▸ Web document revisions:
● ● ● ●

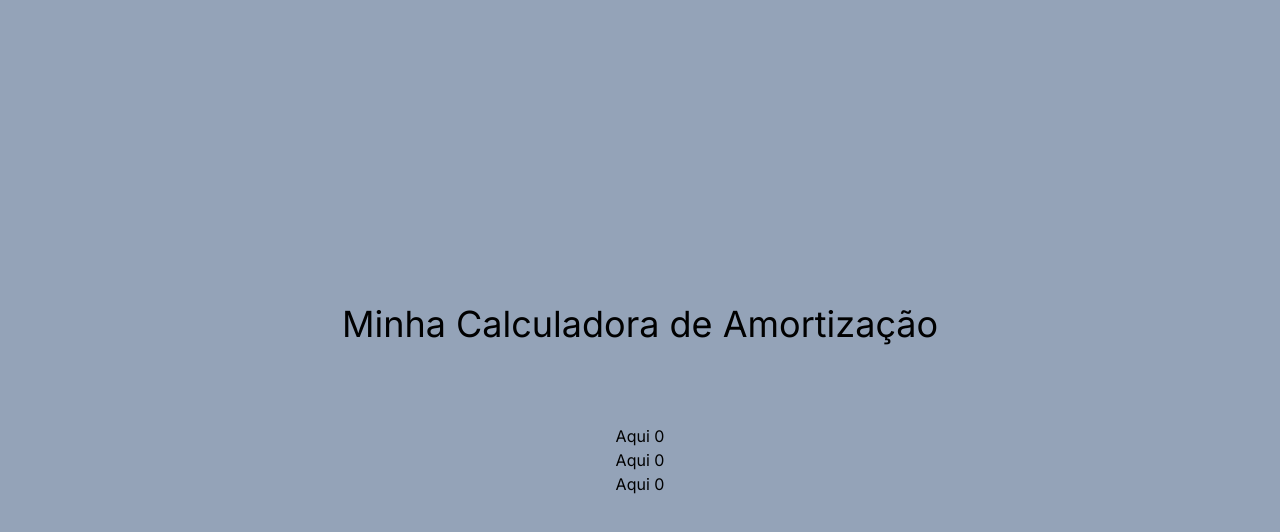
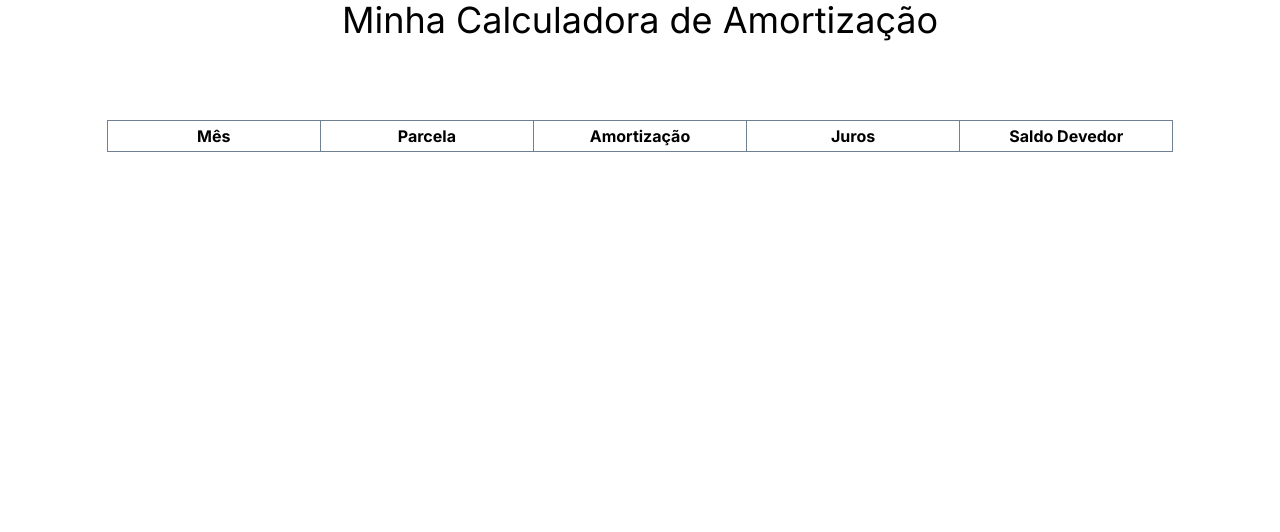
Before and after one commit to Guga-Santos/CalculadoraFinanciamento, a Next.js app: page / in a window 1280 px wide. Both pictures are taken after a click on the button "Criar tabela". Shown: the top 532 px of the page. Built offline with nearby package versions, Linux system fonts and the light colour scheme.

Commit message:
refactor: rows

```diff
--- /dev/null
+++ b/src/app/components/row.js
@@ -0,0 +1,25 @@
+import { useEffect, useState } from "react";
+
+export default function Rows({ data }) {
+    const [rows, setRows] = useState([]);
+
+    useEffect(() => {
+        if (data) {
+            setRows(data);
+        }
+    }, [data]);
+
+
+    return(
+        rows?.map((element, index) => (
+            <tr key={index}>
+                <td>{element.mes}</td>
+                <td>R$ {element.parcela}</td>
+                <td>R$ {element.amortizacao}</td>
+                <td>R$ {element.juros}</td>
+                <td>R$ {element.saldo}</td>
+                <td><button className="w-10 bg-slate-100">X</button></td>
+            </tr>
+        ))
+    );
+}
--- a/src/app/components/table.js
+++ b/src/app/components/table.js
@@ -1,18 +1,63 @@
-import { useEffect, useState } from "react"
+import { useEffect, useState } from "react";
+import Rows from "./row";
 
-export default function Table(props) {
-    const [data, setData] = useState();
+export default function Table({ props }) {
+    const [data, setData] = useState(null);
+    const [parcela, setParcela] = useState(null);
+    const [array, setArray] = useState([]);
 
     useEffect(() => {
         setData(props);
-    }, [])
+        setParcela(calcularPMT(props?.value, props?.juros, props?.prazo));
+    }, [props]);
 
+    useEffect(() => {
+        if (data && parcela) {
+            renderizarParcelas();
+        }
+    }, [data, parcela]);
 
-    return(
-        data && <div className="flex flex-col">
-            <h1>Aqui {data.props.value}</h1>
-            <h1>Aqui {data.props.prazo}</h1>
-            <h1>Aqui {data.props.juros}</h1>
+    function calcularPMT(valor, taxa, periodos) {
+        const r = taxa / 100;
+        const pmt = valor * r * Math.pow(1 + r, periodos) / (Math.pow(1 + r, periodos) - 1);
+        return pmt.toFixed(2);
+    }
+
+    function renderizarParcelas() {
+        let saldoDevedor = data?.value;
+        const arr = [];
+
+        for (let i = 1; i <= data?.prazo; i++) {
+            const juros = (saldoDevedor * (data?.juros / 100)).toFixed(2);
+
+            arr.push({
+                mes: i,
+                parcela: Number(parcela).toFixed(2),
+                amortizacao: (parcela - juros).toFixed(2),
+                juros: juros,
+                saldo: Number(saldoDevedor).toFixed(2)
+            });
+            saldoDevedor -= (parcela - juros);
+        }
+        setArray(arr);
+    }
+
+    return (
+        data && <div className="w-screen flex flex-col items-center">
+            <table className="w-5/6 border-collapse">
+                <thead>
+                    <tr className="">
+                        <th>Mês</th>
+                        <th>Parcela</th>
+                        <th>Amortização</th>
+                        <th>Juros</th>
+                        <th>Saldo Devedor</th>
+                    </tr>
+                </thead>
+                <tbody>
+                    <Rows data={array} />
+                </tbody>
+            </table>
         </div>
-    )
+    );
 }
--- a/src/app/globals.css
+++ b/src/app/globals.css
@@ -19,3 +19,13 @@
 body {
 
 }
+
+table {
+
+}
+
+th, td {
+  border: 1px slategray solid;
+  padding: 3px;
+  width: 20%;
+}
--- a/src/app/page.js
+++ b/src/app/page.js
@@ -28,7 +28,7 @@ export default function Home() {
   }
 
   return (
-    <main className="flex flex-col items-center justify-center bg-slate-400 h-screen">
+    <main className="flex flex-col items-center">
       <h1 className="text-4xl pb-20"> Minha Calculadora de Amortização</h1>
       {
       visible
```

● ● ● ●

▸ Work request: Your copy of the entries must be exact and must not include any of their pictures.

▸ Written reply:
Before and after one commit to Guga-Santos/CalculadoraFinanciamento, a Next.js app: page / in a window 1280 px wide. Both pictures are taken after a click on the button "Criar tabela". Shown: the top 532 px of the page. Built offline with nearby package versions, Linux system fonts and the light colour scheme.

Commit message:
refactor: rows

```diff
--- /dev/null
+++ b/src/app/components/row.js
@@ -0,0 +1,25 @@
+import { useEffect, useState } from "react";
+
+export default function Rows({ data }) {
+    const [rows, setRows] = useState([]);
+
+    useEffect(() => {
+        if (data) {
+            setRows(data);
+        }
+    }, [data]);
+
+
+    return(
+        rows?.map((element, index) => (
+            <tr key={index}>
+                <td>{element.mes}</td>
+                <td>R$ {element.parcela}</td>
+                <td>R$ {element.amortizacao}</td>
+                <td>R$ {element.juros}</td>
+                <td>R$ {element.saldo}</td>
+                <td><button className="w-10 bg-slate-100">X</button></td>
+            </tr>
+        ))
+    );
+}
--- a/src/app/components/table.js
+++ b/src/app/components/table.js
@@ -1,18 +1,63 @@
-import { useEffect, useState } from "react"
+import { useEffect, useState } from "react";
+import Rows from "./row";
 
-export default function Table(props) {
-    const [data, setData] = useState();
+export default function Table({ props }) {
+    const [data, setData] = useState(null);
+    const [parcela, setParcela] = useState(null);
+    const [array, setArray] = useState([]);
 
     useEffect(() => {
         setData(props);
-    }, [])
+        setParcela(calcularPMT(props?.value, props?.juros, props?.prazo));
+    }, [props]);
 
+    useEffect(() => {
+        if (data && parcela) {
+            renderizarParcelas();
+        }
+    }, [data, parcela]);
 
-    return(
-        data && <div className="flex flex-col">
-            <h1>Aqui {data.props.value}</h1>
-            <h1>Aqui {data.props.prazo}</h1>
-            <h1>Aqui {data.props.juros}</h1>
+    function calcularPMT(valor, taxa, periodos) {
+        const r = taxa / 100;
+        const pmt = valor * r * Math.pow(1 + r, periodos) / (Math.pow(1 + r, periodos) - 1);
+        return pmt.toFixed(2);
+    }
+
+    function renderizarParcelas() {
+        let saldoDevedor = data?.value;
+        const arr = [];
+
+        for (let i = 1; i <= data?.prazo; i++) {
+            const juros = (saldoDevedor * (data?.juros / 100)).toFixed(2);
+
+            arr.push({
+                mes: i,
+                parcela: Number(parcela).toFixed(2),
+                amortizacao: (parcela - juros).toFixed(2),
+                juros: juros,
+                saldo: Number(saldoDevedor).toFixed(2)
+            });
+            saldoDevedor -= (parcela - juros);
+        }
+        setArray(arr);
+    }
+
+    return (
+        data && <div className="w-screen flex flex-col items-center">
+            <table className="w-5/6 border-collapse">
+                <thead>
+                    <tr className="">
+                        <th>Mês</th>
+                        <th>Parcela</th>
+                        <th>Amortização</th>
+                        <th>Juros</th>
+                        <th>Saldo Devedor</th>
+                    </tr>
+                </thead>
+                <tbody>
+                    <Rows data={array} />
+                </tbody>
+            </table>
         </div>
-    )
+    );
 }
--- a/src/app/globals.css
+++ b/src/app/globals.css
@@ -19,3 +19,13 @@
 body {
 
 }
+
+table {
+
+}
+
+th, td {
+  border: 1px slategray solid;
+  padding: 3px;
+  width: 20%;
+}
--- a/src/app/page.js
+++ b/src/app/page.js
@@ -28,7 +28,7 @@ export default function Home() {
   }
 
   return (
-    <main className="flex flex-col items-center justify-center bg-slate-400 h-screen">
+    <main className="flex flex-col items-center">
       <h1 className="text-4xl pb-20"> Minha Calculadora de Amortização</h1>
       {
       visible
```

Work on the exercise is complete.